CKD patients whose kidneys are failing need to consider treatment options to replace the lost kidney function, including kidney transplant, hemodialysis or peritoneal dialysis.
The good news is that when CKD is discovered early, a variety of treatment strategies – including medication, exercise and diet changes – can help to either prevent further kidney damage or slow the progression of this life-threatening disease.
That’s why Fresenius Medical Care North America (FMCNA), the nation’s leading network of dialysis facilities, is urging those with high blood pressure, diabetes, cardiovascular disease or a family history of kidney disease to be screened regularly for CKD. The necessary blood and urine tests are simple, inexpensive and can easily be done as part of an annual physical exam.
“It’s much better to know early if you have CKD, because there are often interventions that can slow its progression,” says Dr. Dugan W. Maddux, vice president of Kidney Disease Initiatives at FMCNA. “Especially if you have diabetes or high blood pressure, you need to understand your risks, learn to recognize the symptoms of CKD, and get regular screenings.”
While most people with early-stage CKD experience few symptoms, later stages of the disease can be recognized by changes in urination; swelling of the face, hands or feet; feeling unusually tired; nausea and vomiting; headache, dizziness; severe itching; shortness of breath; and loss of appetite.
The two leading causes of CKD in the U.S. are diabetes and high blood pressure, also known as hypertension. Diabetes, a group of diseases that affect how the body uses blood sugar, accounts for about 44 percent of U.S. patients starting treatment for kidney failure each year. Meanwhile, more than 70 million U.S. adults have elevated blood pressure, which can permanently damage their kidneys over time.
African Americans, Hispanic Americans and other ethnic minorities have higher rates of diabetes and high blood pressure, and are up to four times more likely than non-minorities to experience kidney failure. Smokers, senior citizens and overweight individuals also are more prone to developing kidney disease.
Ten tips for those at risk for kidney disease

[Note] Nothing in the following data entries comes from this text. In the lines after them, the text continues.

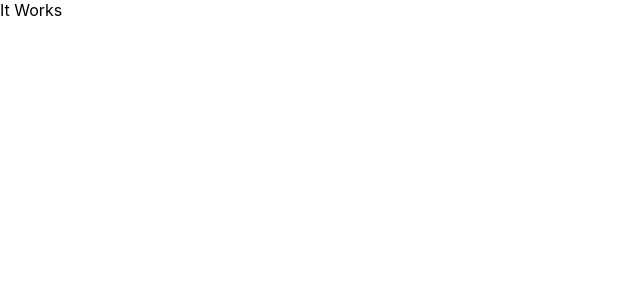
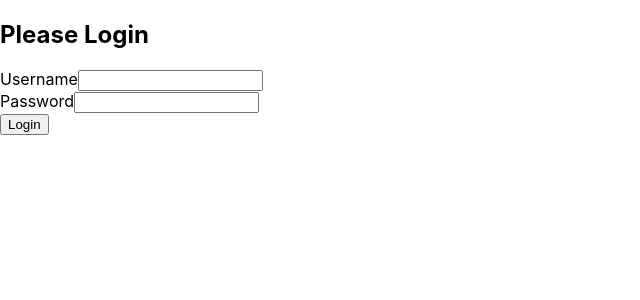
Before and after one commit to huntertrammell/typescript-react-jest, a React (Create React App) app: page / in a window 1280 px wide. Shown: the top 300 px of the page, without its empty margins (0-640 px from the left). Built offline with nearby package versions, Linux system fonts and the light colour scheme.

Commit message:
[feature] Created login form

```diff
--- a/src/components/Login.tsx
+++ b/src/components/Login.tsx
@@ -1,4 +1,5 @@
 import React from 'react'
+import { runInThisContext } from 'vm'
 import { AuthService } from '../services/AuthService'
 
 interface LoginProps {
@@ -12,11 +13,31 @@ interface LoginState {
     isLoggedIn: boolean
 }
 
-export class Login extends React.Component<LoginProps> {
+export class Login extends React.Component<LoginProps, LoginState> {
+
+    state: LoginState = {
+        userName: '',
+        password: '',
+        loginAttempted: false,
+        isLoggedIn: false
+    }
 
     render(): React.ReactNode {
         return (
-            <div>It Works</div>
+            <div>
+                <h2>Please Login</h2>
+                <form id="form-login">
+                    <div>
+                        <label htmlFor="userName">Username</label>
+                        <input type="text" name="userName" id="userName" value={this.state.userName} />
+                    </div>
+                    <div>
+                        <label htmlFor="password">Password</label>
+                        <input type="password" name="password" id="password" value={this.state.password} />
+                    </div>
+                    <button type="submit">Login</button>
+                </form>
+            </div>
         )
     }
 }
```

Some people can avoid moving to the late stages of kidney disease for a long time under a doctor’s care. The following tips may help to detect CKD early and slow the progression of the disease:
* Be tested for CKD yearly if you have risk factors for CKD including diabetes, high blood pressure, cardiovascular disease or a family history of kidney disease.

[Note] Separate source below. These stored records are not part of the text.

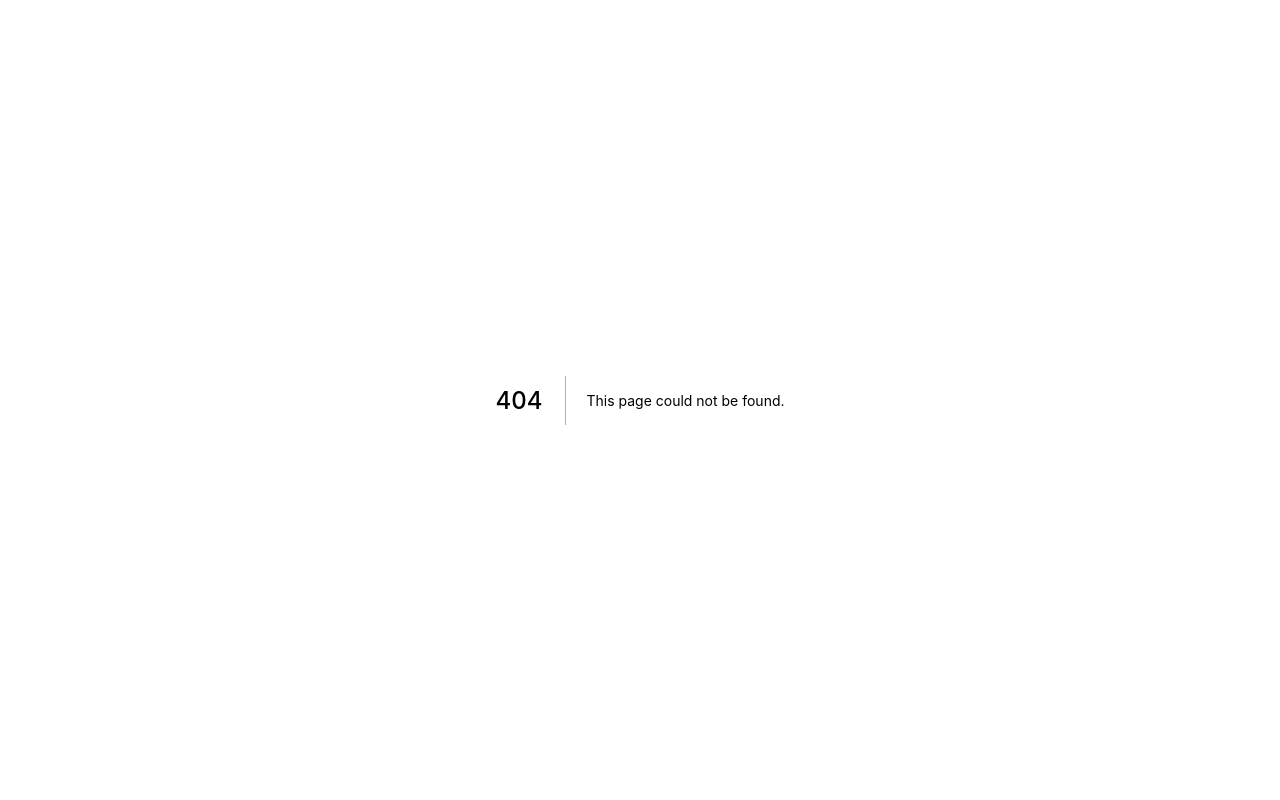
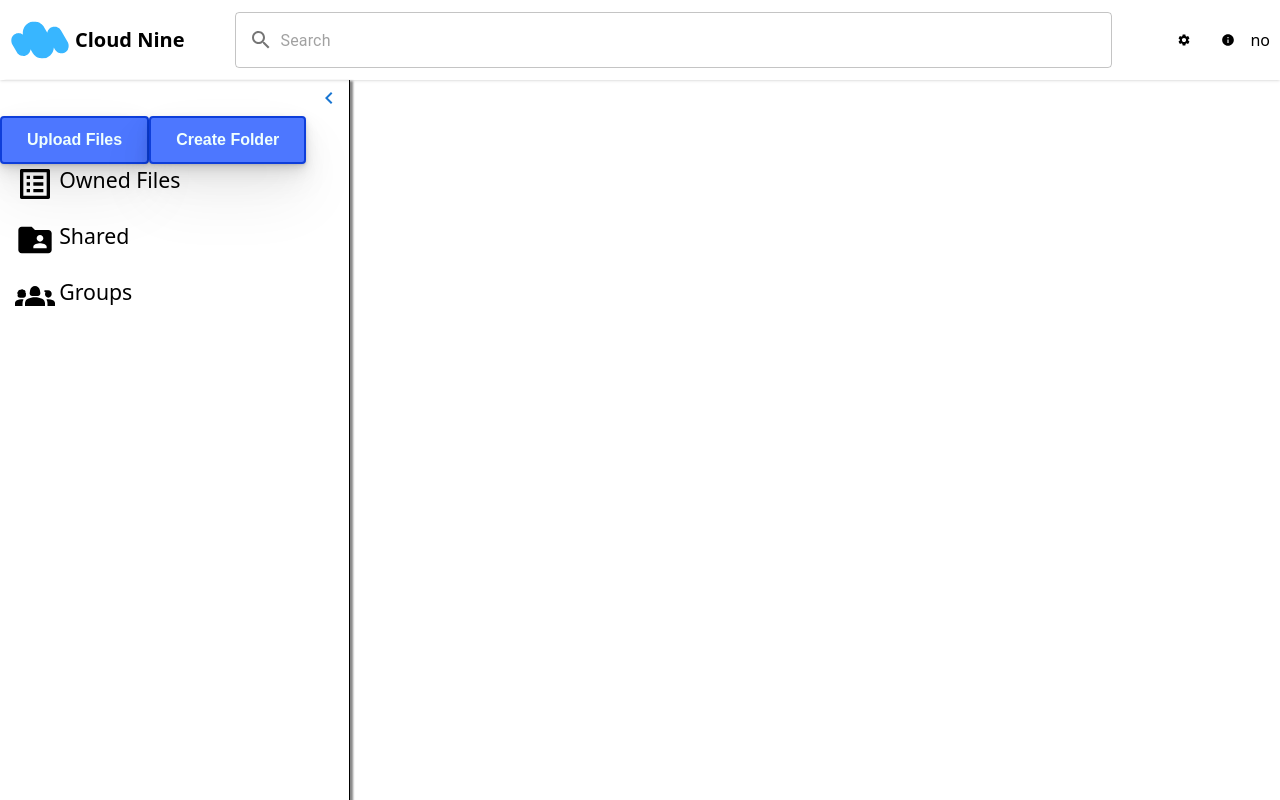
Before and after one commit to MAD-HAP/cloudnine, a Next.js app in the folder website/: page /drive/home in a window 1280 px wide. Before the commit this address had no page. Built offline with nearby package versions, Linux system fonts and the light colour scheme; no server answers.

Commit message:
folder nesting yayy

```diff
--- a/website/components/common/Sidebar.tsx
+++ b/website/components/common/Sidebar.tsx
@@ -9,14 +9,77 @@ import {
     ChevronLeft,
 } from "@mui/icons-material";
 import ButtOn from "./ButtOn/ButtOn";
+import { useRouter } from "next/router";
+import {
+    addDoc,
+    arrayUnion,
+    collection,
+    doc,
+    getDoc,
+    setDoc,
+} from "firebase/firestore";
+import { db } from "../../serverless/firebase";
+import { useSession } from "next-auth/react";
 
 function Sidebar() {
+    const router = useRouter();
+    const user = useSession();
     const width = useWidth();
     const [isExpanded, setIsExpanded] = useState(false);
     useEffect(() => {
         width > 1000 ? setIsExpanded(true) : setIsExpanded(false);
     }, []);
-
+    const addFolder = () => {
+        const path = router.pathname;
+        if (path === "/drive/home") {
+            addDoc(collection(db, "folders"), {
+                name: "Name",
+                perms: "kjagdfkdv",
+            }).then(async (docRef) => {
+                const id = docRef.id;
+                const data = await getDoc(doc(db, "folders", id));
+                setDoc(
+                    doc(db, `/users/${user.data?.user?.email}`),
+                    {
+                        folders: arrayUnion({
+                            id: id,
+                            name: data.data()!["name"],
+                        }),
+                    },
+                    {
+                        merge: true,
+                    }
+                );
+            });
+        } else {
+            while (!router.isReady) {
+                continue;
+            }
+            addDoc(collection(db, "folders"), {
+                name: "Name",
+                perms: "kjagdfkdv",
+            }).then(async (docRef) => {
+                const id = docRef.id;
+                const parentId = router.query.folder;
+                const data = await getDoc(doc(db, "folders", id));
+                setDoc(
+                    doc(db, `/folders/${parentId}`),
+                    {
+                        folders: arrayUnion({
+                            id: id,
+                            name: data.data()!["name"],
+                        }),
+                    },
+                    {
+                        merge: true,
+                    }
+                );
+            });
+        }
+    };
+    const addFile = () => {
+        // TODO
+    };
     if (!isExpanded) {
         return (
             <>
@@ -45,12 +108,19 @@ function Sidebar() {
                 boxShadow: "4px 0 2px -1px #888",
             }}
         >
-      <Button fullWidth sx={{justifyContent: 'end'}} onClick={()=>{setIsExpanded(false);}}><ChevronLeft /></Button>
+            <Button
+                fullWidth
+                sx={{ justifyContent: "end" }}
+                onClick={() => {
+                    setIsExpanded(false);
+                }}
+            >
+                <ChevronLeft />
+            </Button>
 
-      <br/>
-      <ButtOn>
-        Upload Files
-      </ButtOn>
+            <br />
+            <ButtOn onClick={addFile}>Upload Files</ButtOn>
+            <ButtOn onClick={addFolder}>Create Folder</ButtOn>
             <Stack
                 direction="column"
                 spacing={2}
@@ -64,7 +134,11 @@ function Sidebar() {
                 <div>
                     <ListAlt sx={{ height: "40px", width: "40px" }} />{" "}
                     <Link
-            sx={{ textDecoration: "none", fontSize: "1.33rem", color: "black" }}
+                        sx={{
+                            textDecoration: "none",
+                            fontSize: "1.33rem",
+                            color: "black",
+                        }}
                         href="my"
                     >
                         {" "}
@@ -74,7 +148,11 @@ function Sidebar() {
                 <div>
                     <FolderShared sx={{ height: "40px", width: "40px" }} />{" "}
                     <Link
-            sx={{ textDecoration: "none", fontSize: "1.33rem", color: "black" }}
+                        sx={{
+                            textDecoration: "none",
+                            fontSize: "1.33rem",
+                            color: "black",
+                        }}
                         href="shared"
                     >
                         {" "}
@@ -84,7 +162,11 @@ function Sidebar() {
                 <div>
                     <Groups2 sx={{ height: "40px", width: "40px" }} />{" "}
                     <Link
-            sx={{ textDecoration: "none", fontSize: "1.33rem", color: "black" }}
+                        sx={{
+                            textDecoration: "none",
+                            fontSize: "1.33rem",
+                            color: "black",
+                        }}
                         href="groups"
                     >
                         {" "}
--- /dev/null
+++ b/website/pages/drive/folders/[folder].tsx
@@ -0,0 +1,16 @@
+import React from "react";
+import { Navbar } from "../../../components/common/Navbar";
+import Sidebar from "../../../components/common/Sidebar";
+
+function Folder() {
+    return (
+        <div className="h-screen w-screen overflow-hidden flex flex-col">
+            <Navbar />
+            <div className="flex">
+                <Sidebar />
+            </div>
+        </div>
+    );
+}
+
+export default Folder;
--- /dev/null
+++ b/website/pages/drive/home.tsx
@@ -0,0 +1,16 @@
+import React from 'react'
+import { Navbar } from '../../components/common/Navbar'
+import Sidebar from '../../components/common/Sidebar'
+
+function Home() {
+  return (
+    <div className='h-screen w-screen overflow-hidden flex flex-col'>
+        <Navbar />
+        <div className='flex'>
+            <Sidebar />
+        </div>
+    </div>
+  )
+}
+
+export default Home
--- /dev/null
+++ b/website/pages/drive/index.tsx
@@ -0,0 +1,18 @@
+import React from "react";
+
+function Index() {
+    return (
+        <div className="h-screen w-screen grid place-items-center">Loading</div>
+    );
+}
+
+export default Index;
+
+export async function getServerSideProps() {
+    return {
+        redirect: {
+            destination: "/drive/home",
+            permanent: false,
+        },
+    };
+}
--- a/website/pages/index.tsx
+++ b/website/pages/index.tsx
@@ -2,16 +2,15 @@ import type { NextPage } from "next";
 import Head from "next/head";
 import { getSession } from "next-auth/react";
 import Landing from "../screens/landing";
-import DashBoard from "../screens/dashboard";
 
-const Home: NextPage = ({loggedIn}: any) => {
+const Home: NextPage = () => {
     return (
         <div className="flex min-h-screen flex-col  py-2">
             <Head>
                 <title>CloudNine</title>
                 <link rel="icon" href="/favicon.ico" />
             </Head>
-            {!loggedIn ? <Landing /> : <DashBoard />}
+            <Landing />
         </div>
     );
 };
@@ -24,8 +23,9 @@ export async function getServerSideProps(context: any) {
         const session = await getSession({ req });
         if (session) {
             return {
-                props: {
-                    loggedIn: true,
+                redirect: {
+                    destination: "/drive",
+                    permanent: true,
                 },
             };
         }
```
Also changed, not shown: website/lib/utils.ts (renamed from website/lib/utils.tsx). Lines whose indentation alone changed are shown as unchanged.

* Educate yourself about kidney disease, its symptoms and factors that may increase your risk of developing CKD.
* Stop smoking.
* Exercise at least 30 minutes a day.
* Maintain a healthy body weight.
* Take all medications as prescribed.
* Eat a healthy diet, including low-salt, low-cholesterol foods.
* Control your blood pressure and glucose levels, as directed by your doctor.
* If diagnosed with CKD, work with a dietitian, who may suggest further limiting your salt, potassium and phosphorus.
* If you have CKD, actively work with your health care team to manage your disease.
To learn more about CKD and the different treatments available, FMCNA offers Treatment Options Programs (TOPs), which are open to the public at no cost, at locations around the country. For information or to find a nearby program, call toll-free 877-867-7543, or visit www.UltraCare-Dialysis.com/TOPS.